DATA FOR THIS EXERCISE START

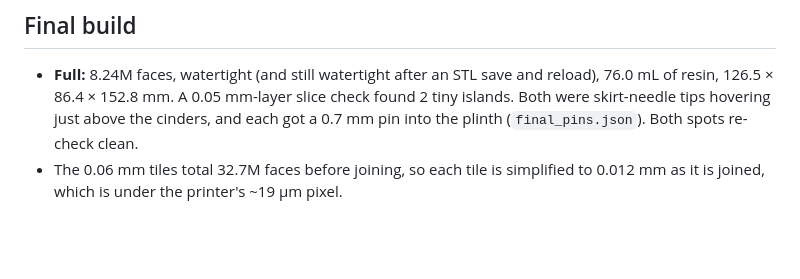
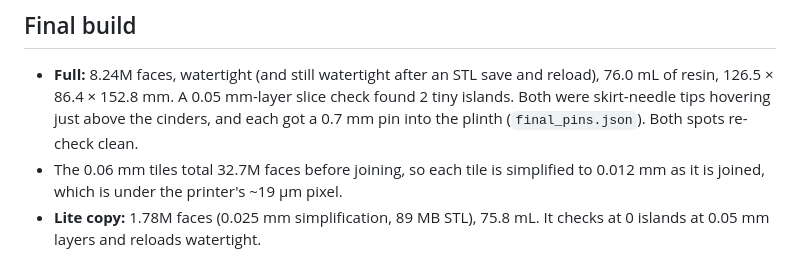
Before and after one commit to 30automator30/BluePlumeria, a Markdown page: 3d-prints/silversword/README.md, the part around the change. Rendered like a GitHub page; blank space fills up the shorter version.

Commit message:
Silversword README: lite copy results
Co-Authored-By: Claude Opus 5.5 <noreply@anthropic.com>
Claude-Session: https://claude.ai/code/session_017ftLatXiQgThsoC1M9thCT

```diff
--- a/3d-prints/silversword/README.md
+++ b/3d-prints/silversword/README.md
@@ -27,3 +27,4 @@ An ʻāhinahina in bloom with a nēnē, about 153 mm tall on an oval cinder plin
 ## Final build
 - **Full:** 8.24M faces, watertight (and still watertight after an STL save and reload), 76.0 mL of resin, 126.5 × 86.4 × 152.8 mm. A 0.05 mm-layer slice check found 2 tiny islands. Both were skirt-needle tips hovering just above the cinders, and each got a 0.7 mm pin into the plinth (`final_pins.json`). Both spots re-check clean.
 - The 0.06 mm tiles total 32.7M faces before joining, so each tile is simplified to 0.012 mm as it is joined, which is under the printer's ~19 µm pixel.
+- **Lite copy:** 1.78M faces (0.025 mm simplification, 89 MB STL), 75.8 mL. It checks at 0 islands at 0.05 mm layers and reloads watertight.
```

DATA FOR THIS EXERCISE END

TASK REQUIREMENTS: What lines in the entries above hold "README"? Copy every one.

EXERCISE OUTPUT:
Before and after one commit to 30automator30/BluePlumeria, a Markdown page: 3d-prints/silversword/README.md, the part around the change. Rendered like a GitHub page; blank space fills up the shorter version.
Silversword README: lite copy results
--- a/3d-prints/silversword/README.md
+++ b/3d-prints/silversword/README.md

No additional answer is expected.